Revision tracking records
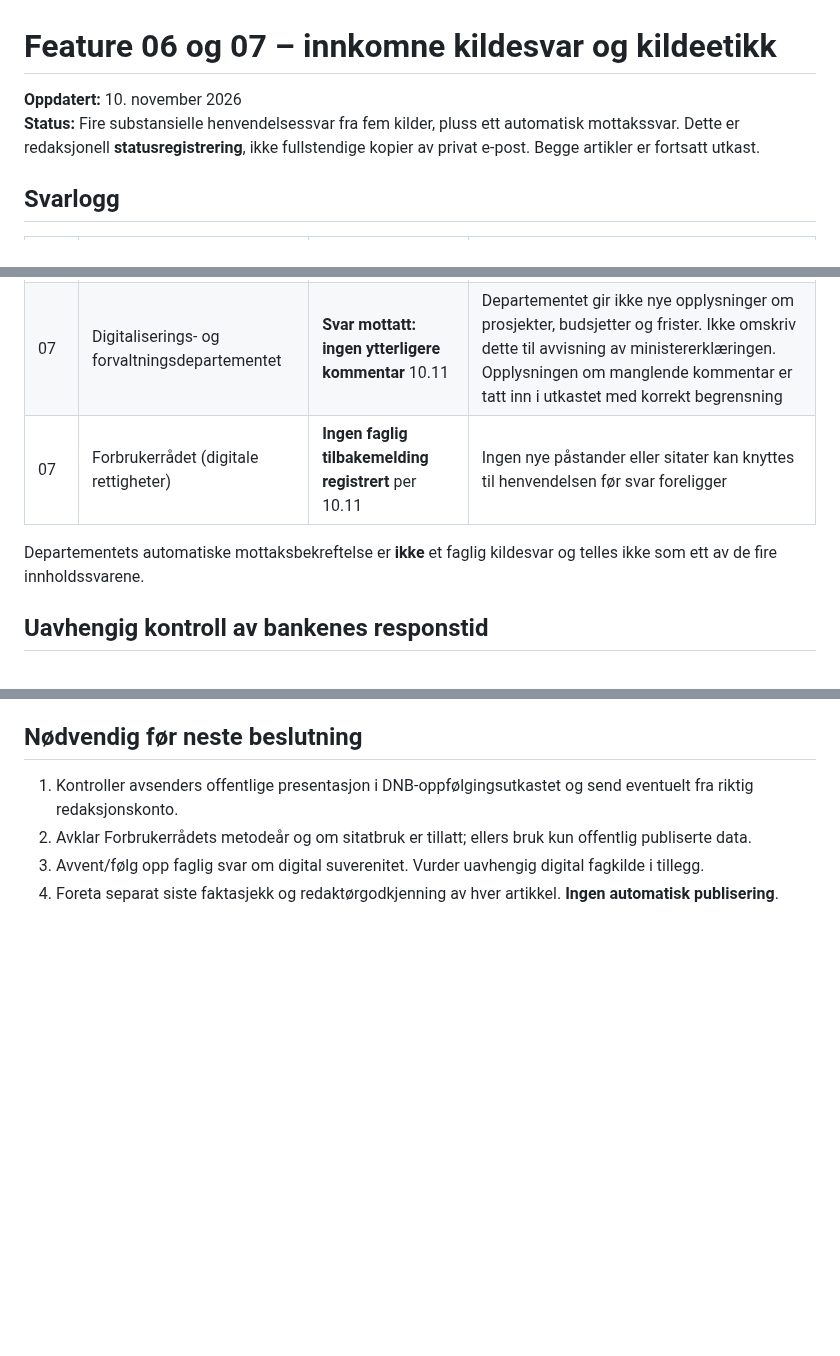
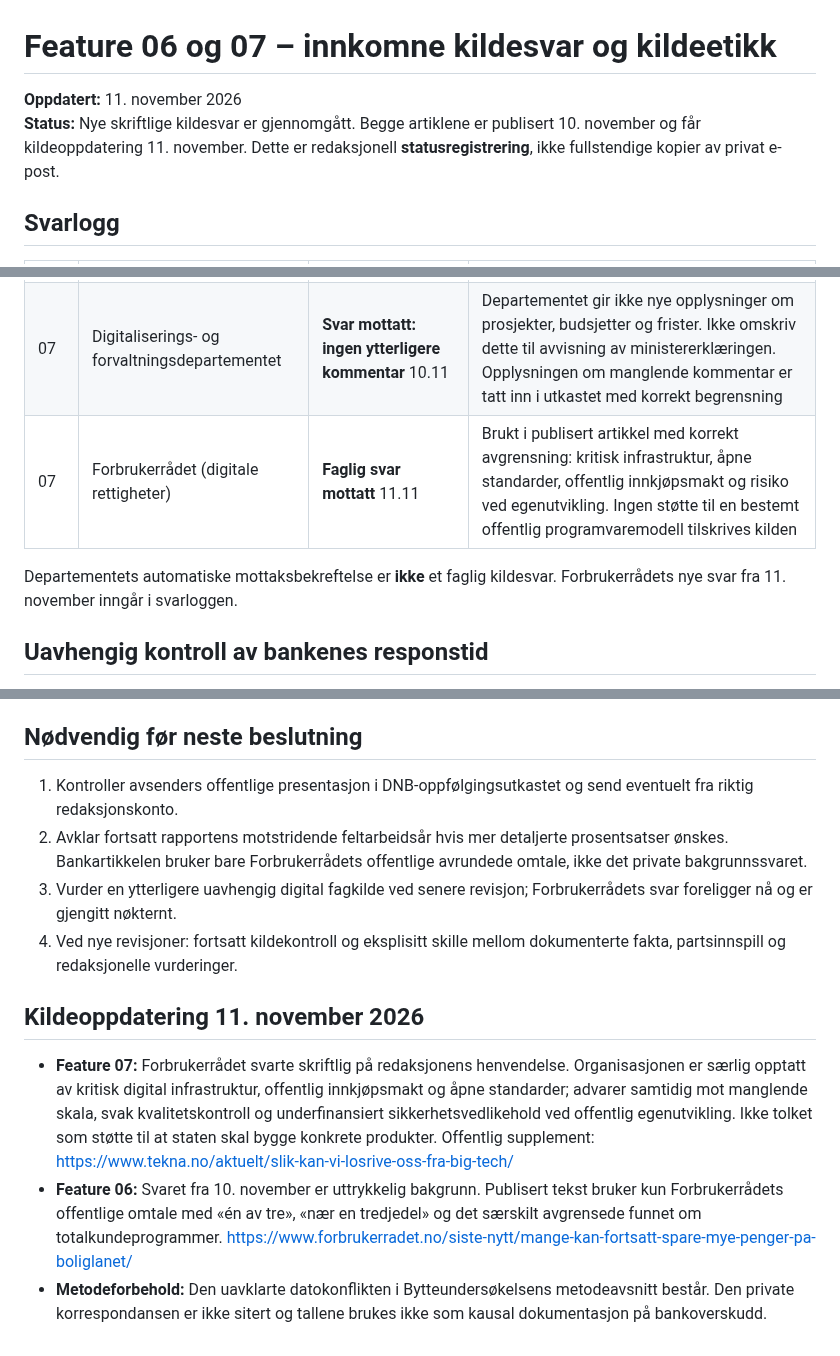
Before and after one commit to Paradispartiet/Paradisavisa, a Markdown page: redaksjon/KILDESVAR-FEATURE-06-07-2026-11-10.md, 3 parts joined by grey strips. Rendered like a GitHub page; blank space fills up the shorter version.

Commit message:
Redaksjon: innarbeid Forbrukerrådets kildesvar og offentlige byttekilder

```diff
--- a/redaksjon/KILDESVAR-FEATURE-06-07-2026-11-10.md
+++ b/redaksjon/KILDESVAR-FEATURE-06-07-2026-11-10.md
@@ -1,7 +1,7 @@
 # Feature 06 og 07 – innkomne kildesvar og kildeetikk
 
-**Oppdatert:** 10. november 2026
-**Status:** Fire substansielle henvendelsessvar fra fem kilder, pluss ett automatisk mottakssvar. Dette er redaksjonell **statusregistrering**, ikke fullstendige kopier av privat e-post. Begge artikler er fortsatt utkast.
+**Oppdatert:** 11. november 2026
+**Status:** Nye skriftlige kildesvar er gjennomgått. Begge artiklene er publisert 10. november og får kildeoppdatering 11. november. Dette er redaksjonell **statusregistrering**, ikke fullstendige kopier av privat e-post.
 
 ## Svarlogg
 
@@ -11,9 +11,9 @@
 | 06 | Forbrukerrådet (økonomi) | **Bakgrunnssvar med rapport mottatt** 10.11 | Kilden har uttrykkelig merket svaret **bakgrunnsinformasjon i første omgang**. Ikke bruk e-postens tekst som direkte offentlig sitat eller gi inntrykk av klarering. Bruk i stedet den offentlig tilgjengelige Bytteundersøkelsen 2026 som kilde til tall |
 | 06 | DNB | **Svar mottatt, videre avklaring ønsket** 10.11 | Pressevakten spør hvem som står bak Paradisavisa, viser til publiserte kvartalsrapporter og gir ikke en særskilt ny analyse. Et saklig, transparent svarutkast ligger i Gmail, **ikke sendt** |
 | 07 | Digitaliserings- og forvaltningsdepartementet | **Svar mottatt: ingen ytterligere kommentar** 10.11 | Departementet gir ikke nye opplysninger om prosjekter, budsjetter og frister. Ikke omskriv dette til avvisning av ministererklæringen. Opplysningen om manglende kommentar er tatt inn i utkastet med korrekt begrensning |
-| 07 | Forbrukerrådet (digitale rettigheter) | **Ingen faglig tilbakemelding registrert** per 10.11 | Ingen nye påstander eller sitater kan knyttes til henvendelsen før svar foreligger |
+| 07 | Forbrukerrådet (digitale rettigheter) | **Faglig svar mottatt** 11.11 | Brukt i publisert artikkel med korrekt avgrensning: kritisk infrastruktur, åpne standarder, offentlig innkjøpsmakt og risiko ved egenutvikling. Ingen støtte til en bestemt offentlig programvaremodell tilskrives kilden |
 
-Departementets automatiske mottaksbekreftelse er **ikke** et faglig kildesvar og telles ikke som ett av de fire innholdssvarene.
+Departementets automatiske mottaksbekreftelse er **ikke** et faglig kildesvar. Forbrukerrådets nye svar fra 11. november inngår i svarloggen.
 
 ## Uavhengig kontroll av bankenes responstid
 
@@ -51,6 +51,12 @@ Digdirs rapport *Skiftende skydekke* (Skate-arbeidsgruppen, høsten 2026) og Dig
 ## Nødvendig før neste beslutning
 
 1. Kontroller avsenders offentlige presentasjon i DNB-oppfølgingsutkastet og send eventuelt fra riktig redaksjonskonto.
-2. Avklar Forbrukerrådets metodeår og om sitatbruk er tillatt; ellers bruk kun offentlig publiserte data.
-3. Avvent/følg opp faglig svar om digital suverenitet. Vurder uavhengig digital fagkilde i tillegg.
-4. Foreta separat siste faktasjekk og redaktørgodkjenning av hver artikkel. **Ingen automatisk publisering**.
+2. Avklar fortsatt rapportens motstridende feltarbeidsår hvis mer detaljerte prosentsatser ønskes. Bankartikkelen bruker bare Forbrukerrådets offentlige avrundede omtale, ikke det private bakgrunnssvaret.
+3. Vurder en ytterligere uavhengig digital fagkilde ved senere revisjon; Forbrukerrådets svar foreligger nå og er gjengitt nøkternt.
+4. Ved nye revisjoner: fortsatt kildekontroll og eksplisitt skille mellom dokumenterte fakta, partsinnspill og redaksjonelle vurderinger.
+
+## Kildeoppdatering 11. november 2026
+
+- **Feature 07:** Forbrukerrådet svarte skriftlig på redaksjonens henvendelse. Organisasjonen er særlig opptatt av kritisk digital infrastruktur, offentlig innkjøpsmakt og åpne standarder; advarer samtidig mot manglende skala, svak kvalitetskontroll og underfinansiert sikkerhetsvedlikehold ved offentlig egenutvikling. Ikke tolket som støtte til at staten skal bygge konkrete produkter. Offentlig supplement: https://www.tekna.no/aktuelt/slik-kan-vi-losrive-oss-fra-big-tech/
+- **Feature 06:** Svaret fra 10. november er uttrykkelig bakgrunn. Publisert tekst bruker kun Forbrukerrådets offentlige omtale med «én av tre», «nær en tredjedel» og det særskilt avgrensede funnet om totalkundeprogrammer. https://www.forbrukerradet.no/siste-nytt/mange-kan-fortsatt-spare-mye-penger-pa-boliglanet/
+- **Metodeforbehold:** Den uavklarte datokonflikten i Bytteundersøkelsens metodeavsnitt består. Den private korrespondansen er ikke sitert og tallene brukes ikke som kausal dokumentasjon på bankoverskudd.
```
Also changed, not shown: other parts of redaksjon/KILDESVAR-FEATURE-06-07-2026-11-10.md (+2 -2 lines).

TASK DESCRIPTION
Review the preceding data and report every line that includes the string "mottatt".

ANSWER BELOW
 | 06 | Forbrukerrådet (økonomi) | **Bakgrunnssvar med rapport mottatt** 10.11 | Kilden har uttrykkelig merket svaret **bakgrunnsinformasjon i første omgang**. Ikke bruk e-postens tekst som direkte offentlig sitat eller gi inntrykk av klarering. Bruk i stedet den offentlig tilgjengelige Bytteundersøkelsen 2026 som kilde til tall |
 | 06 | DNB | **Svar mottatt, videre avklaring ønsket** 10.11 | Pressevakten spør hvem som står bak Paradisavisa, viser til publiserte kvartalsrapporter og gir ikke en særskilt ny analyse. Et saklig, transparent svarutkast ligger i Gmail, **ikke sendt** |
 | 07 | Digitaliserings- og forvaltningsdepartementet | **Svar mottatt: ingen ytterligere kommentar** 10.11 | Departementet gir ikke nye opplysninger om prosjekter, budsjetter og frister. Ikke omskriv dette til avvisning av ministererklæringen. Opplysningen om manglende kommentar er tatt inn i utkastet med korrekt begrensning |
+| 07 | Forbrukerrådet (digitale rettigheter) | **Faglig svar mottatt** 11.11 | Brukt i publisert artikkel med korrekt avgrensning: kritisk infrastruktur, åpne standarder, offentlig innkjøpsmakt og risiko ved egenutvikling. Ingen støtte til en bestemt offentlig programvaremodell tilskrives kilden |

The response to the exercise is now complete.